| Home  | About ScienceAsia  | Publication charge  | Advertise with us  | Subscription for printed version  | Contact us  
Editorial Board
Journal Policy
Instructions for Authors
Online submission
Author Login
Reviewer Login
Volume 48 Number 6
Volume 48 Number 5
Volume 48 Number 4
Volume 48 Number 3
Volume 48 Number 2
Volume 48S Number 1
Earlier issues
Volume 39 Number 4 Volume 39 Number 5 Volume 39 Number 6

previous article next article

Research articles

ScienceAsia 39 (2013): 456-465 |doi: 10.2306/scienceasia1513-1874.2013.39.456

Ancient DNA of pigs in Thailand: Evidence of multiple origins of Thai pigs in the late Neolithic period

Muttana Wannajuka, Pradit Sangthonga, Surapol Natapintub, Passorn Wonnapinija, Supachai Vuttipongchaikijc, Anchanee Kuberac, Krit Won-Ind, Mingkwan Mingmuangd, Wunrada Surata,e,*

ABSTRACT:     Pigs, the principal sources of meat for humans, have been crucial to cultures throughout Asia, especially in China and SE Asia, since prehistoric times.
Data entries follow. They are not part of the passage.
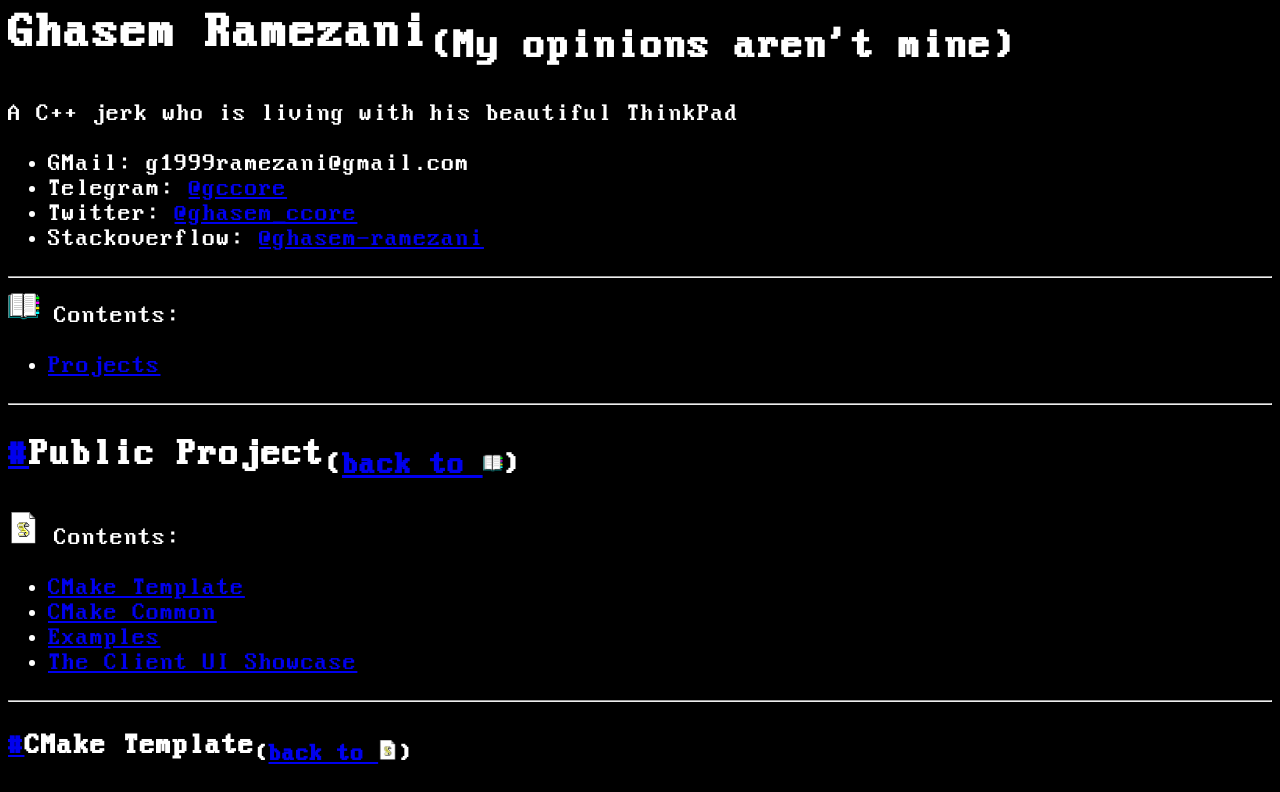
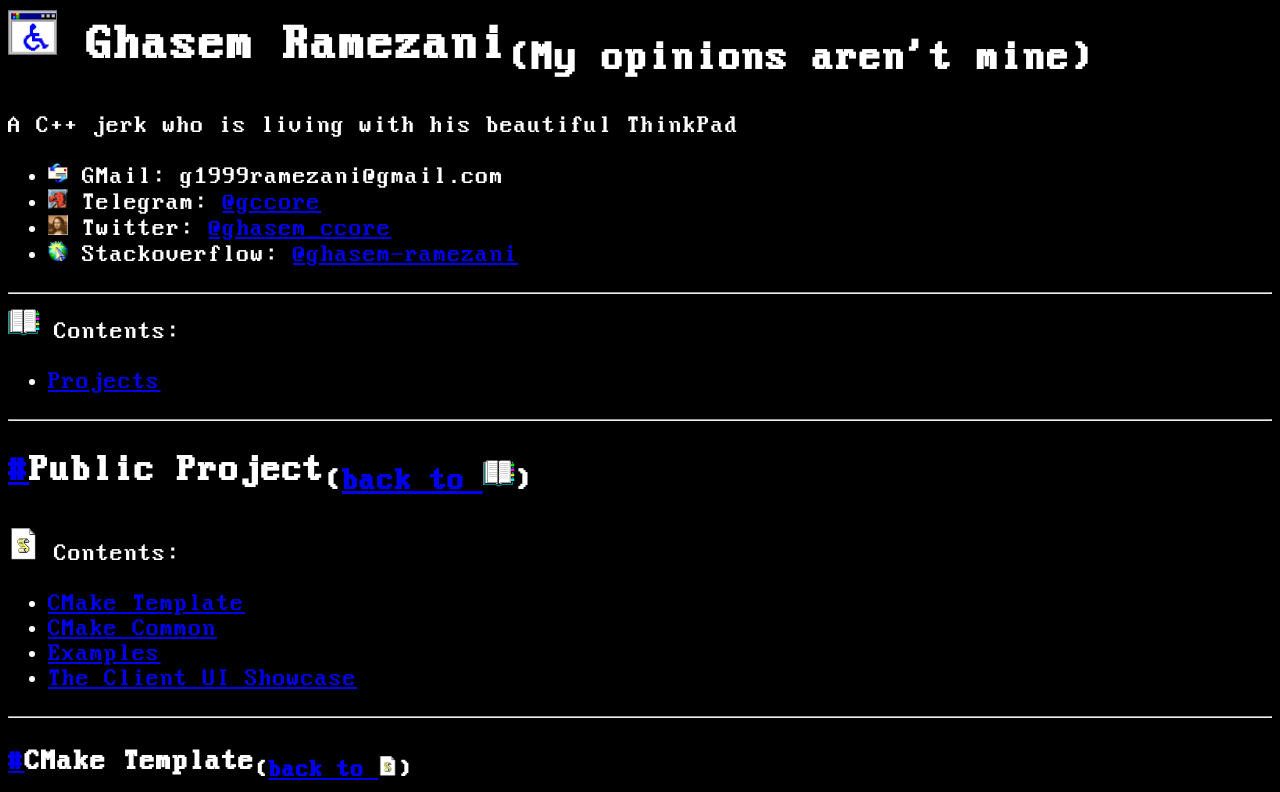
Before and after one commit to gccore/gccore.github.io, a plain HTML site: page index.html in a window 1280 px wide. Shown: the top 792 px of the page. Drawn offline with Linux system fonts and the light colour scheme.

Commit message:
More Icons
Signed-off-by: Ghasem Ramezani <g1999ramezani@gmail.com>

```diff
--- a/index.html
+++ b/index.html
@@ -1,3 +1,4 @@
+
 
 
 
@@ -36,15 +37,15 @@
     </style>
   </head>
   <body style="background-color:black;color:white;">
-    <h1> Ghasem Ramezani<sub>(My opinions aren't mine)</sub></h1>
+    <h1> <img src="icons/me.png" style="width:50px;height:50px;"> Ghasem Ramezani<sub>(My opinions aren't mine)</sub></h1>
 
     A C++ jerk who is living with his beautiful ThinkPad
 
     <ul>
-      <li>GMail: g1999ramezani@gmail.com</li>
-      <li>Telegram: <a href="https://t.me/gccore">@gccore</a></li>
-      <li>Twitter: <a href="https://twitter.com/ghasem_ccore">@ghasem_ccore</a></li>
-      <li>Stackoverflow: <a href="https://stackoverflow.com/users/9248466/ghasem-ramezani">@ghasem-ramezani</a> </li>
+      <li><img src="icons/mail.png" style="width:20px;height:20px;"> GMail: g1999ramezani@gmail.com</li>
+      <li><img src="icons/firefox.png" style="width:20px;height:20px;"> Telegram: <a href="https://t.me/gccore">@gccore</a></li>
+      <li><img src="icons/x.png" style="width:20px;height:20px;"> Twitter: <a href="https://twitter.com/ghasem_ccore">@ghasem_ccore</a></li>
+      <li><img src="icons/stack.png" style="width:20px;height:20px;"> Stackoverflow: <a href="https://stackoverflow.com/users/9248466/ghasem-ramezani">@ghasem-ramezani</a> </li>
     </ul>
 
     <hr/>
@@ -56,7 +57,7 @@
 
     <hr/>
 
-    <h2><a href="#public_project"> #</a><a id="public_project">Public Project</a><sub>(<a href="#contents">back to <img src="icons/contents.png" style="width:20px;height:20px;"></a>)</sub></h2>
+    <h2><a href="#public_project"> #</a><a id="public_project">Public Project</a><sub>(<a href="#contents">back to <img src="icons/contents.png" style="width:32px;height:32px;"></a>)</sub></h2>
     <img src="icons/sub-contents.png" style="width:32px;height:32px;"><a id="public_project_contents"/> Contents:</a>
     <ul>
       <li><a href="#cmake_template">CMake Template</a></li>
```
Also changed, not shown: icons/firefox.png (added), icons/mail.png (added), icons/me.png (added), icons/stack.png (added), icons/x.png (added), 1 other file.
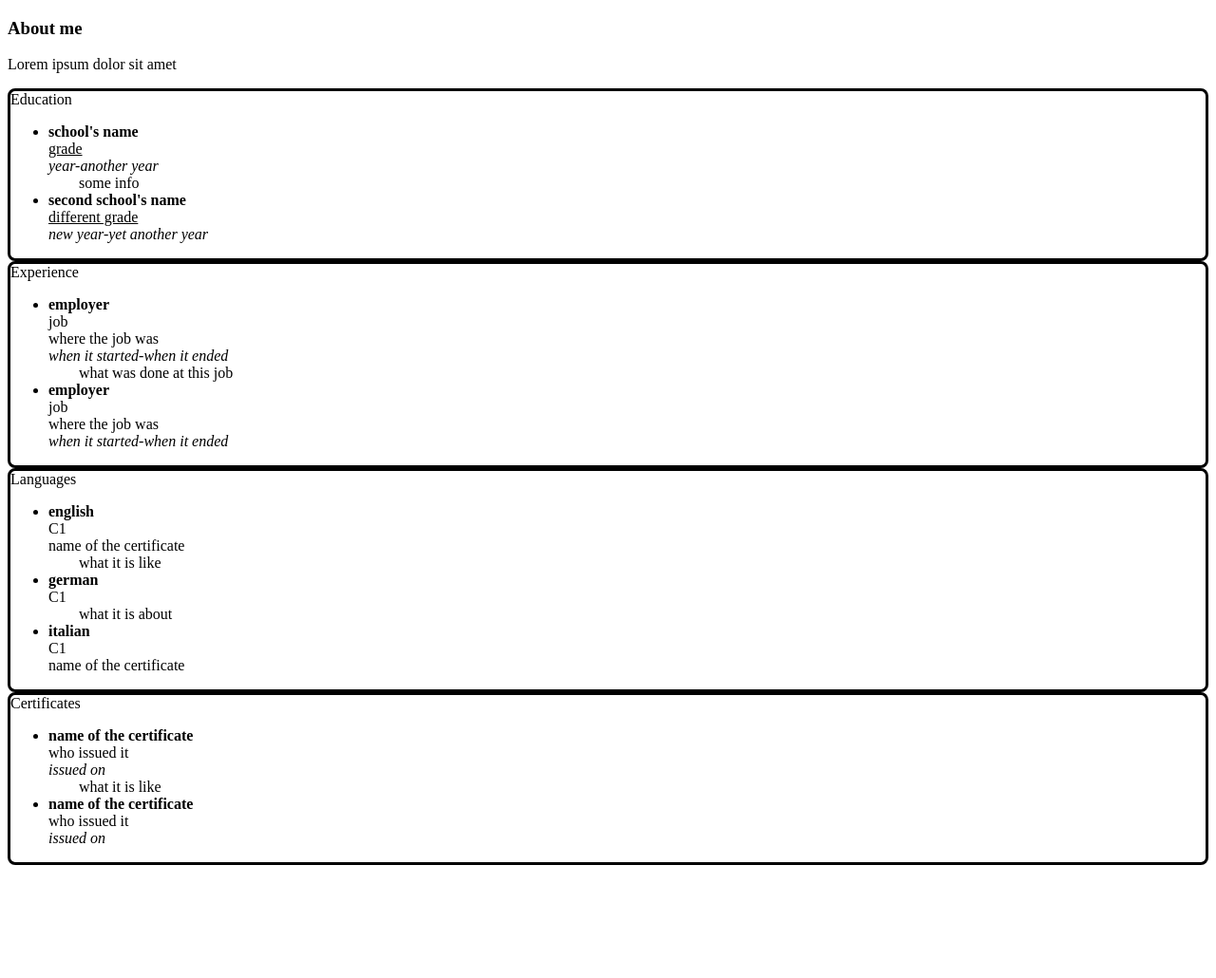
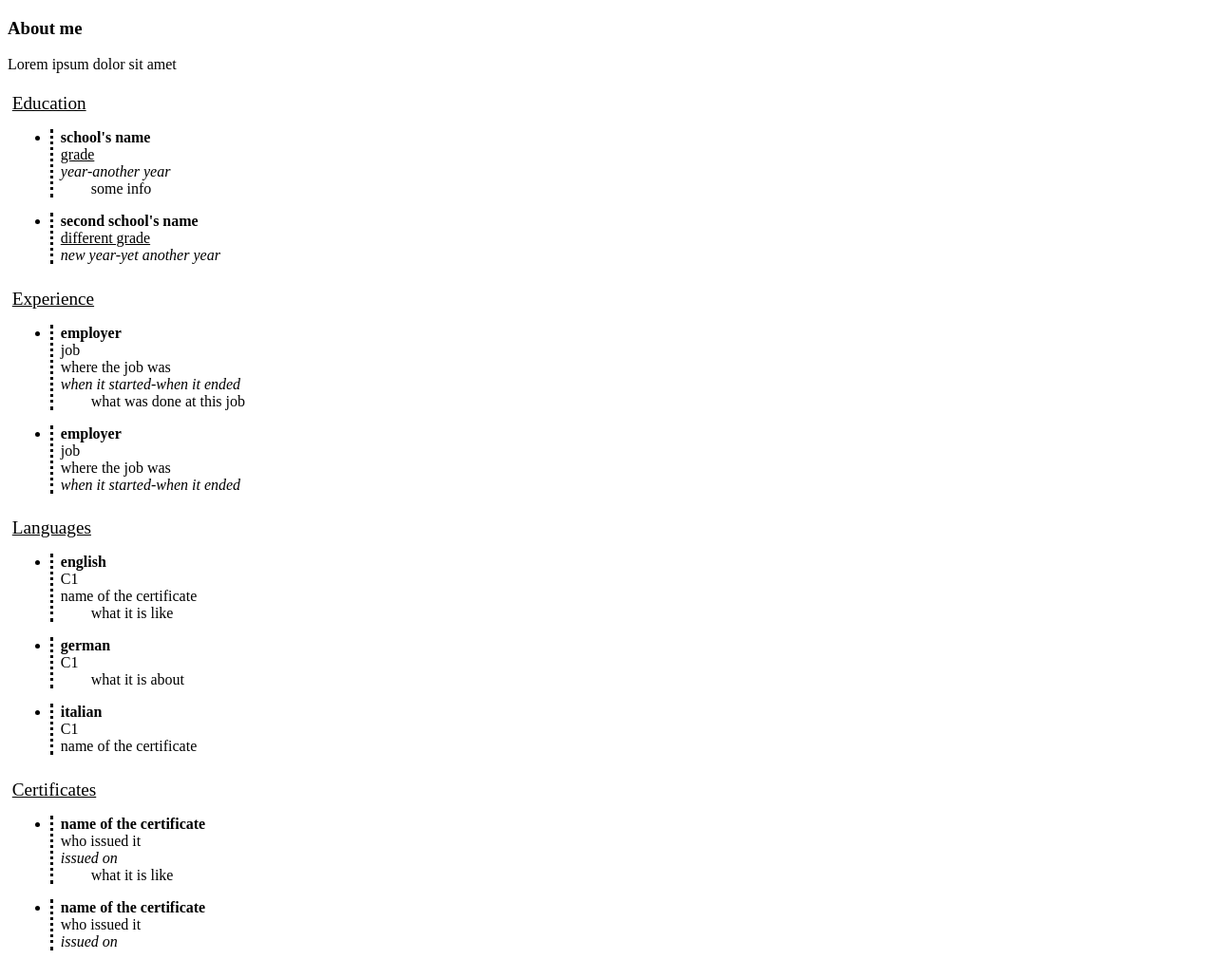
Before and after one commit to ariva00/dynamic-cv, a Jekyll site: the page built from index.md, in a window 1280 px wide. Shown: the whole page at 95% size. Built offline with Jekyll 4.4.1, drawn with Linux system fonts in a browser that asks for light colours; before the commit the page ends 919 px from its top, so only the background shows below that.

Commit message:
Add span for section titles

```diff
--- a/_layouts/cv.html
+++ b/_layouts/cv.html
@@ -13,7 +13,7 @@
     </div>
 
     <div id="education" class="edu container">
-      Education
+      <span class="edu sec-title">Education</span>
       <ul class="edu list">
         {% for i in site.data.education %}
           <li class="edu list-item">
@@ -29,7 +29,7 @@
     </div>
 
     <div id="experience" class="job container">
-      Experience
+      <span class="job sec-title">Experience</span>
       <ul class="job list">
         {% for i in site.data.experience %}
           <li class="job list-item">
@@ -46,7 +46,7 @@
     </div>
 
     <div id="languages" class="lang container">
-      Languages
+      <span class="lang sec-title">Languages</span>
       <ul class="lang list">
         {% for i in site.data.languages %}
           <li class="lang list-item">
@@ -65,7 +65,7 @@
     </div>
 
     <div id="certificates" class="cert container">
-      Certificates
+      <span class="cert sec-title">Certificates</span>
       <ul class="cert list">
         {% for i in site.data.certificates %}
           <li class="cert list-item">
--- a/media/style.css
+++ b/media/style.css
@@ -1,7 +1,16 @@
 .container {
-    border-radius: 0.5rem;
-    border-style: solid;
-    border-color: black;
+    padding: 0.3rem;
+}
+
+.sec-title {
+    font-size: larger;
+    text-decoration: underline;
+}
+
+.list-item {
+    border-left-style: dotted;
+    padding-left: 0.5rem;
+    margin-bottom: 1rem;
 }
 
 .name {
```
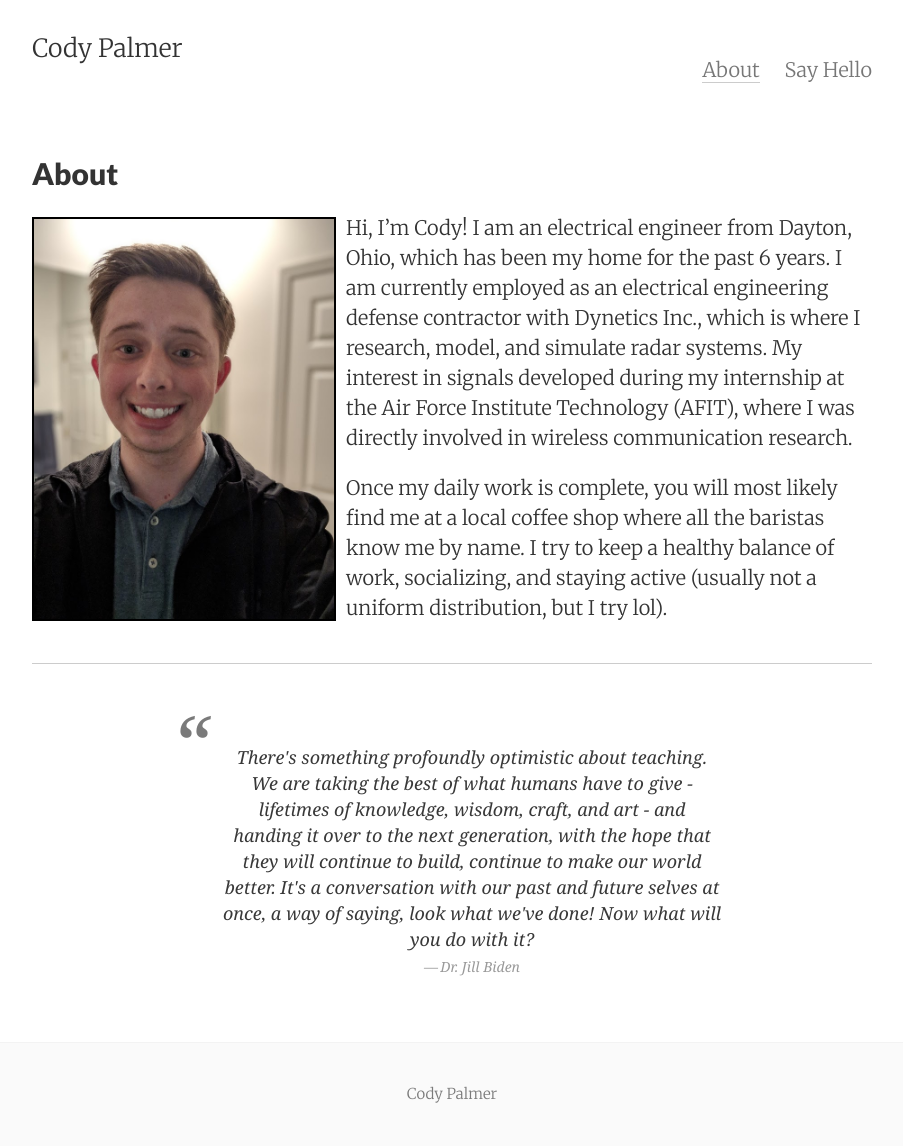
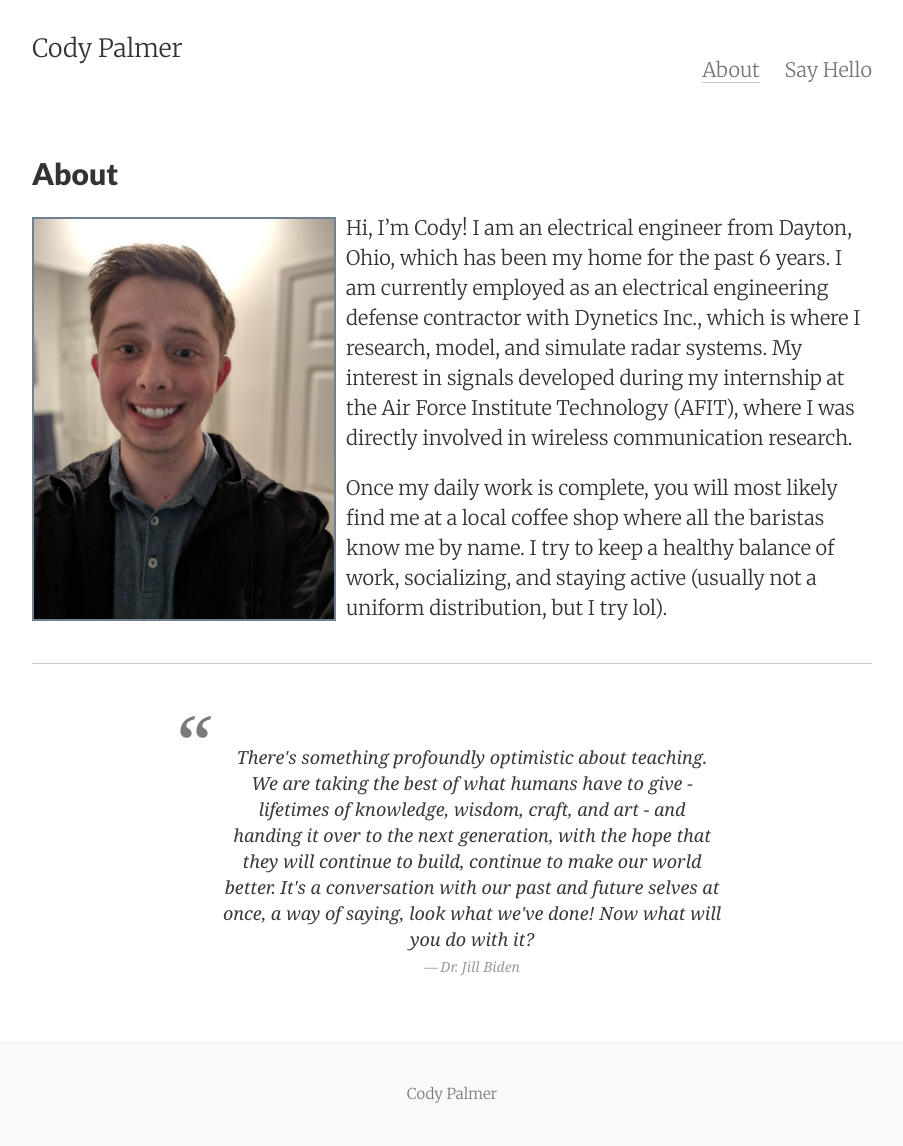
Before and after one commit to palmerco/web_server, a Jekyll site: the page built from about.md, in a window 1280 px wide. Shown: the whole page, without its empty margins (188-1091 px from the left). Built offline with Jekyll 4.4.1, drawn with Linux system fonts in a browser that asks for light colours.

Commit message:
Update about.md

```diff
--- a/about.md
+++ b/about.md
@@ -8,7 +8,7 @@ tags: about
 
 <!--<img src="/images/websitePhoto.jpg" alt="profilePicture" width="300" align="left" style="margin:0px 15px"/>-->
 
-<img src="/images/websitePhoto.jpg" alt="profilePicture" width="300" align="left" style="float: left; margin: 4px 10px 0px 0px; border: 2px solid #000000;"/>
+<img src="/images/websitePhoto.jpg" alt="profilePicture" width="300" align="left" style="float: left; margin: 4px 10px 0px 0px; border: 2px solid #708090;"/>
 
 
 Hi, I’m Cody! I am an electrical engineer from Dayton, Ohio, which has been my home for the past 6 years. I am currently employed as an electrical engineering defense contractor with Dynetics Inc., which is where I research, model, and simulate radar systems. My interest in signals developed during my internship at the Air Force Institute Technology (AFIT), where I was directly involved in wireless communication research.
```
Several archaeological studies have used pig remains to elucidate the origin, culture, social evolution, and migration patterns of Asiatic people. However, ancient DNA of these remains in central SE Asia, and in Thailand in particular, has not been investigated to test the historical theories resulting from these archaeological studies. Here, we investigate ancient DNA of pig remains excavated from Pong Takhop archaeological site, central Thailand aged at least 3000 BP. The phylogenetic tree we obtained suggests that ancient Thai pigs were descended from ancient Chinese pigs. The tree topology further suggests that these ancient pigs had multiple origins, which were probably generated by multiple waves of migration of ancient Chinese pigs from 4000–3000 BP. Most of these ancient Thai pigs left their lineages as modern Thai pigs observed in northern Thailand. The contrasting cluster of pure modern Thai pigs suggested that these pigs might be descended from non-Chinese ancestors, possibly the native SE Asian ancestors.

Download PDF

28 Downloads 1196 Views

a Evolutionary Genetics and Computational Biology (EGCB) Research Unit, Department of Genetics, Faculty of Science, Kasetsart University, Bangkok, Thailand
b Department of Archaeology, Faculty of Archaeology, Silpakorn University, Thailand
c Department of Genetics, Faculty of Science, Kasetsart University, Bangkok, Thailand
d Department of Earth Science, Faculty of Science, Kasetsart University, Bangkok, Thailand
e Centre for Advanced Studies in Tropical Natural Resources, National Research University-Kasetsart University, Kasetsart University, Bangkok, Thailand

* Corresponding author, E-mail: fsciwrds@ku.ac.th

Received 30 Nov 2012, Accepted 18 May 2013